Data:
● ● ● ● ● ● ●

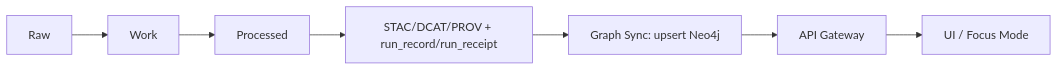
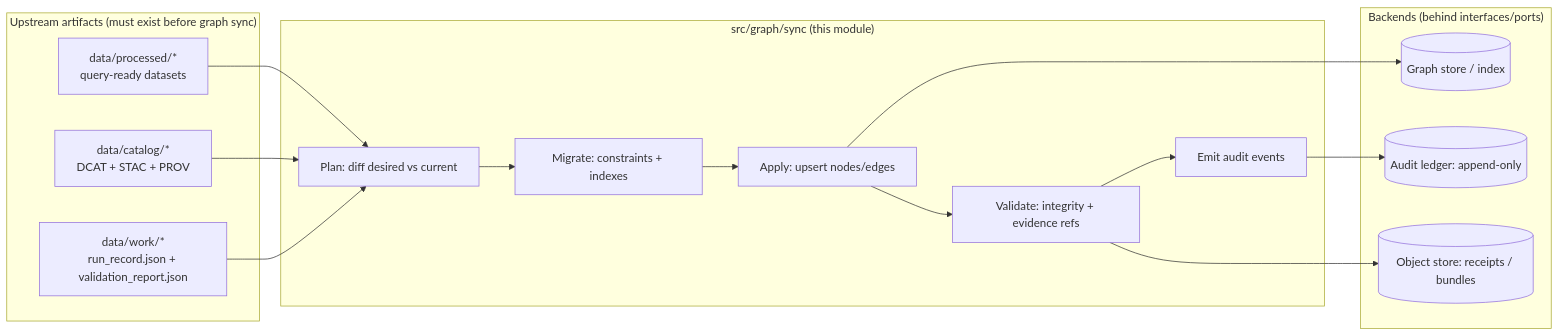
The diagram in src/graph/sync/README.md (bartytime4life/Kansas-Frontier-Matrix), drawn with Mermaid before and after one commit. The commit also changed other lines of this file, not shown here.

````diff
--- a/src/graph/sync/README.md
+++ b/src/graph/sync/README.md
@@ -11,9 +129,31 @@
 ```mermaid
 flowchart LR
-  A[Raw] --> B[Work]
-  B --> C[Processed]
-  C --> D[STAC/DCAT/PROV + run_record/run_receipt]
-  D --> E[Graph Sync: upsert Neo4j]
-  E --> F[API Gateway]
-  F --> G[UI / Focus Mode]
+  subgraph Upstream["Upstream artifacts (must exist before graph sync)"]
+    P[data/processed/*<br/>query-ready datasets]
+    C[data/catalog/*<br/>DCAT + STAC + PROV]
+    R[data/work/*<br/>run_record.json + validation_report.json]
+  end
+
+  subgraph Sync["src/graph/sync (this module)"]
+    PLAN[Plan: diff desired vs current]
+    MIG[Migrate: constraints + indexes]
+    APPLY[Apply: upsert nodes/edges]
+    CHECK[Validate: integrity + evidence refs]
+    AUD[Emit audit events]
+  end
+
+  subgraph Stores["Backends (behind interfaces/ports)"]
+    G[(Graph store / index)]
+    L[(Audit ledger: append-only)]
+    O[(Object store: receipts / bundles)]
+  end
+
+  P --> PLAN
+  C --> PLAN
+  R --> PLAN
+
+  PLAN --> MIG --> APPLY --> CHECK
+  APPLY --> G
+  CHECK --> AUD --> L
+  CHECK --> O
 ```
````
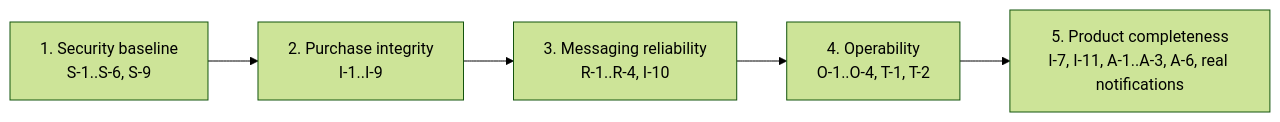
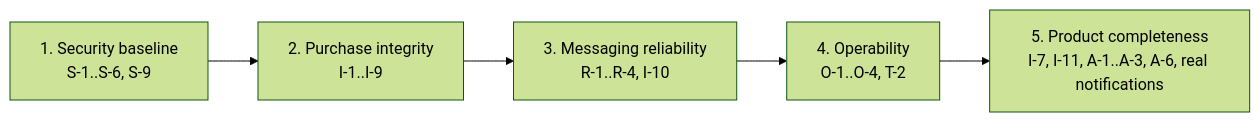
One commit to bmcnpnr/ecommerce-platform changed the diagram in docs/findings.md. Above: the diagram before and after it, drawn with Mermaid (forest theme). The commit also changed other lines of this file and 28 other files, not shown here.

````diff
--- a/docs/findings.md
+++ b/docs/findings.md
@@ -251,7 +346,7 @@
 ```mermaid
 flowchart LR
     P1["1. Security baseline<br/>S-1..S-6, S-9"] --> P2["2. Purchase integrity<br/>I-1..I-9"]
     P2 --> P3["3. Messaging reliability<br/>R-1..R-4, I-10"]
-    P3 --> P4["4. Operability<br/>O-1..O-4, T-1, T-2"]
+    P3 --> P4["4. Operability<br/>O-1..O-4, T-2"]
     P4 --> P5["5. Product completeness<br/>I-7, I-11, A-1..A-3, A-6, real notifications"]
 ```
````
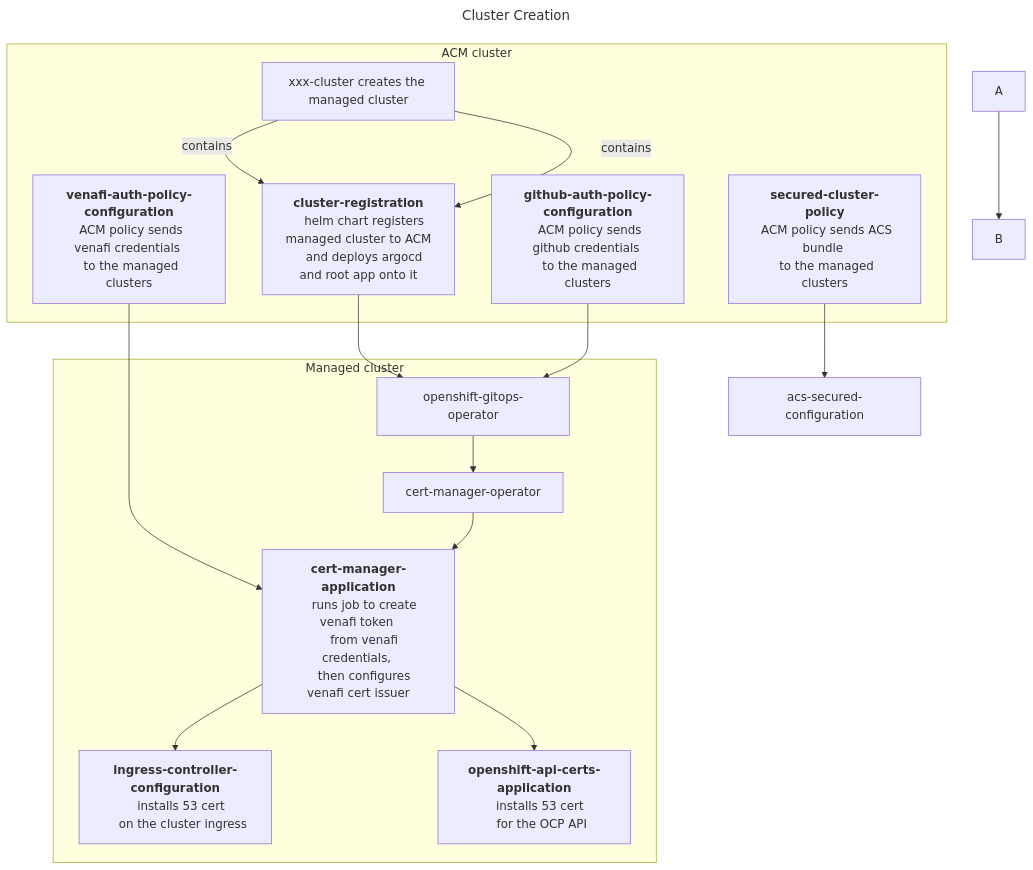
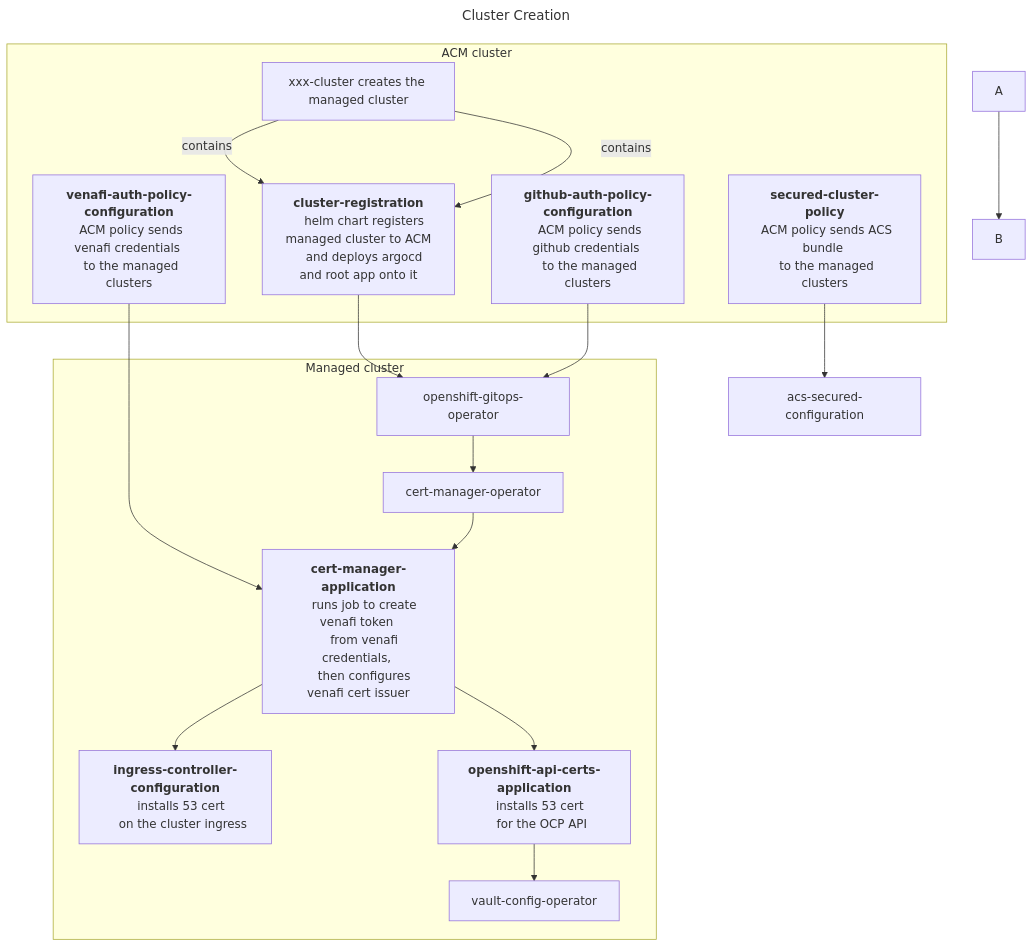
One commit to mmwillingham/acm changed the diagram in test-mermaid/test-mermaid.build.md. Above: the diagram before and after it, drawn with Mermaid. The commit also changed other lines of this file, not shown here.

````diff
--- a/test-mermaid/test-mermaid.build.md
+++ b/test-mermaid/test-mermaid.build.md
@@ -2,42 +2,42 @@
 ```mermaid
 ---
 title: Cluster Creation
 ---
 flowchart TD
 A --> B
 venafi-auth-policy-configuration --> cert-manager-application
 cluster-registration --> openshift-gitops-operator
 github-auth-policy-configuration --> openshift-gitops-operator
 secured-cluster-policy --> acs-secured-configuration
 subgraph ACM cluster
 xxx-cluster["xxx-cluster creates the managed cluster"] -- contains --> cluster-registration["<b>cluster-registration</b>
   helm chart registers managed cluster to ACM
   and deploys argocd and root app onto it"]
 venafi-auth-policy-configuration["<b>venafi-auth-policy-configuration</b>
   ACM policy sends venafi credentials 
   to the managed clusters"]
 github-auth-policy-configuration["<b>github-auth-policy-configuration</b>
   ACM policy sends github credentials 
   to the managed clusters"]
 secured-cluster-policy["<b>secured-cluster-policy</b>
   ACM policy sends ACS bundle 
   to the managed clusters"]
 end
 subgraph Managed cluster
 xxx-cluster["xxx-cluster creates the managed cluster"] -- contains --> cluster-registration["<b>cluster-registration</b>
     helm chart registers managed cluster to ACM
     and deploys argocd and root app onto it"]
 openshift-gitops-operator --> cert-manager-operator
 cert-manager-operator --> cert-manager-application["<b>cert-manager-application</b>
     runs job to create venafi token 
     from venafi credentials, 
     then configures venafi cert issuer"]
 cert-manager-application --> ingress-controller-configuration["<b>ingress-controller-configuration</b>
     installs 53 cert 
     on the cluster ingress"]
 cert-manager-application --> openshift-api-certs-application["<b>openshift-api-certs-application</b>
     installs 53 cert 
     for the OCP API"]    
-
+openshift-api-certs-application --> vault-config-operator
 end
 ```
````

● ● ● ● ● ● ●

Goal of the exercise:
For the string "PLAN", report how many lines of the records contain it, giving the number only.

Written answer:
5